SEATTLE – When thousands assemble to celebrate Hempfest in Seattle this weekend, Saturday will mark the 50th anniversary of the first marijuana freedom protest.
On August 16, 1964, a lone crusader named Lowell Eggemeier marched into the San Francisco Hall of Justice, fired up a joint, and puffed it in the presence of the police inspector. “I am starting a campaign to legalize marijuana smoking,” he announced, “I wish to be arrested.” He was promptly hauled off to jail for marijuana possession, at that time a felony.
Eggemeier’s solitary “puff-in” proved to be the spark for a movement that would grow over the next half century. His protest attracted the attention of a libertarian attorney named James R. White III , who described himself as “to the right of Barry Goldwater.” White filed a petition for a writ of habeas corpus for Eggemeier’s release to the California Superme Court. He also organized the original marijuana reform advocacy group, LeMar (Legalize Marijuana), to support Eggemeier’s defense.
White’s petition argued that marijuana’s status as an illegal narcotic was an unconstitutional violation of the 8th Amendment’s ban on cruel and unusual punishment and the 14th Amendment’s due process clause. The brief cited evidence that marijuana is less habit forming and toxic to the human body than tobacco, including excerpts from the reports of the Indian Hemp Drugs Commission, the Panama Canal Zone Commission, and others. Copies of the petition were published to help raise funds for Eggemeier’s defense.
In the first of a long line of court rebuffs for marijuana reformers, the court rejected Eggemeeier’s petition, and he ended up serving nearly a year in jail. Nonetheless, other LeMar groups formed in New York, Ann Arbor/Detroit, Cleveland and Buffalo, led by such advocates as poet Allen Ginsberg (pictured) and Ed Sanders. (Novelist Tom Robbins was also present at one of their protests in New York, and wrote about it in his recent book, Tibetan Peach Pie.)

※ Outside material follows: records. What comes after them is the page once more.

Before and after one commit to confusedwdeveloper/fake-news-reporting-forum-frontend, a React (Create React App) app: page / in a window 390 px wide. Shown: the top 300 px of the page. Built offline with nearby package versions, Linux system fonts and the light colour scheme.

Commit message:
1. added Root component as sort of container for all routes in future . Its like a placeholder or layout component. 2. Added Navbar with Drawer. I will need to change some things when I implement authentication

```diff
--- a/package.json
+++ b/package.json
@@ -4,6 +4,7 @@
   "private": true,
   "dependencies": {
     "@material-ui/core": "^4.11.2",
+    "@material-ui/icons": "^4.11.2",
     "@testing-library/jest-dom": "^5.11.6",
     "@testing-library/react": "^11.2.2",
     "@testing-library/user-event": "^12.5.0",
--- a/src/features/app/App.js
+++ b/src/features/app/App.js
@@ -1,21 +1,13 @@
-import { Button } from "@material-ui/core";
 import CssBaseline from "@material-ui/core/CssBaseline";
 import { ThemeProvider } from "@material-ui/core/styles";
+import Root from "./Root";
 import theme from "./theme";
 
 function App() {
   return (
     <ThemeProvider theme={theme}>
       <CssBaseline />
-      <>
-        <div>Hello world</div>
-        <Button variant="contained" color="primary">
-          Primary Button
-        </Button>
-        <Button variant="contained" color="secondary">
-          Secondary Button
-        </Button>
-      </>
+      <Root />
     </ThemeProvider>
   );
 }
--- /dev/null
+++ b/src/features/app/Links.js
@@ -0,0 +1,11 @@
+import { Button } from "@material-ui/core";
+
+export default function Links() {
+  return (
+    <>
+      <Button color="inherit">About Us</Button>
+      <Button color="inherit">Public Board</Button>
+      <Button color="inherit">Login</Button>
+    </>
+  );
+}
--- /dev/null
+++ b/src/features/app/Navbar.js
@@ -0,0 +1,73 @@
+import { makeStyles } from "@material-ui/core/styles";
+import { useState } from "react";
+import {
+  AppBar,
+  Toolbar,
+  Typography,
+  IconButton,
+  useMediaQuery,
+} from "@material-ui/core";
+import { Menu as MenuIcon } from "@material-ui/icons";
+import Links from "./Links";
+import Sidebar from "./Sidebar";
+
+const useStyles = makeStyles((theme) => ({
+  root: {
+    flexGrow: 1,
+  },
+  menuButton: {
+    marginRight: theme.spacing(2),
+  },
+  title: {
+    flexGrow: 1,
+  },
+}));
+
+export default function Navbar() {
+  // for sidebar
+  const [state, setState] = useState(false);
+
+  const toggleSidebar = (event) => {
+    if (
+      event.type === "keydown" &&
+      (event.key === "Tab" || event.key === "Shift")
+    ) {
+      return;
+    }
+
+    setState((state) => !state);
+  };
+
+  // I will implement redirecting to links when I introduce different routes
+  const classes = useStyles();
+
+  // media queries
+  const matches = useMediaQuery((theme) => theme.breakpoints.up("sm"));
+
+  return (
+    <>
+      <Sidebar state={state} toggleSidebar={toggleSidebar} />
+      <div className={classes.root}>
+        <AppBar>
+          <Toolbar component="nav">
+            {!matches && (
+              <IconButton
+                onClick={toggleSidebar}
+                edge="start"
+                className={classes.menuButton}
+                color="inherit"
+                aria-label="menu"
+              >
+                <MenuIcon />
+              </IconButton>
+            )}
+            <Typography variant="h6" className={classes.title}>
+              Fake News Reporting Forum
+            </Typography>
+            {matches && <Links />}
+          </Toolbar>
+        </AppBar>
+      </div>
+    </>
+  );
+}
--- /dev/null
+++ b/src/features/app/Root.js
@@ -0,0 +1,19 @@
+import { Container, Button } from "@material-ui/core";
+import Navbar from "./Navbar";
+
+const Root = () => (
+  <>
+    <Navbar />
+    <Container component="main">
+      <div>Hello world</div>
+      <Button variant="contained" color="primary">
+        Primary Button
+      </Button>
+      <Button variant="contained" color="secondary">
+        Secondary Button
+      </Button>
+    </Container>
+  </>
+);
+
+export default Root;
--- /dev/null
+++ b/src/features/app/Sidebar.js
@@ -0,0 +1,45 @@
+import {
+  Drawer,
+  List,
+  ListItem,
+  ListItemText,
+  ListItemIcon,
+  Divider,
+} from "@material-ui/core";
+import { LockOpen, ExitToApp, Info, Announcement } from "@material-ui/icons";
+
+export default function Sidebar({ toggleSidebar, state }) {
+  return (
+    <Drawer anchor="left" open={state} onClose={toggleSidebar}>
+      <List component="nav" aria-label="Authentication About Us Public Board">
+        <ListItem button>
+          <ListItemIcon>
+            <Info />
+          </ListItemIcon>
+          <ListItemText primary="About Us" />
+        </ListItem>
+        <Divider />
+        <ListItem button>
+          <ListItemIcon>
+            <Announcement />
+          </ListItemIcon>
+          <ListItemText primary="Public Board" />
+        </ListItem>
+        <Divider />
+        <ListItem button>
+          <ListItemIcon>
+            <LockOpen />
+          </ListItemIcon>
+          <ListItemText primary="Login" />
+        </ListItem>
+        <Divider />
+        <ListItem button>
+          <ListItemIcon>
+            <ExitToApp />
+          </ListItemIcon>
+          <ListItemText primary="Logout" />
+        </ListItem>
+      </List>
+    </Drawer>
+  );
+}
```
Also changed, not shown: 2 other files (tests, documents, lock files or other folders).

As pot’s popularity soared in the 1970s, the movement gained momentum. California LeMar morphed into Amorphia, which would launch the first-ever ballot initiative to legalize marijuana, the California Marijuana Initiative of 1972. Although the CMI failed, it did much better than expected, prompting the legislature to decriminalize marijuana possession in 1975. Amorphia merged with the newly formed NORML (National Organization for the Reform of Marijuana Laws), founded by Keith Stroup in 1970, to become California NORML.
By the late 1970s, a dozen states had decriminalized possession of small amounts of marijuana. Although reform efforts were set back during the 1980s due to pressure from parents’ groups, the Reagan administration, and public hysteria over crack cocaine, interest resurged in 1996 with the passage of California’s pioneering Prop. 215, legalizing the medical use of marijuana. The movement took yet another quantum leap in 2012, when Washington and Colorado become the first states to approve full-scale adult legalization of marijuana.
As of this Hempfest, marijuana use is decriminalized or legal in 17 states and fully legal in Washington and Colorado; 23 states have medical marijuana laws on the books, and Florida will vote on one this year. Two more states, Oregon and Alaska, plus the District of Columbia will vote on legalization this year.
For all of that, it still isn’t legal to smoke marijuana in a police station like Eggemeier did, even in Washington or Colorado. At worst, though, public use is only punishable by a civil fine.
“Things have come a long, long way,” says Eggemeier, now 77. Though he no longer wishes public attention, he says “I’m certainly happy for a lot, a lot, of people.”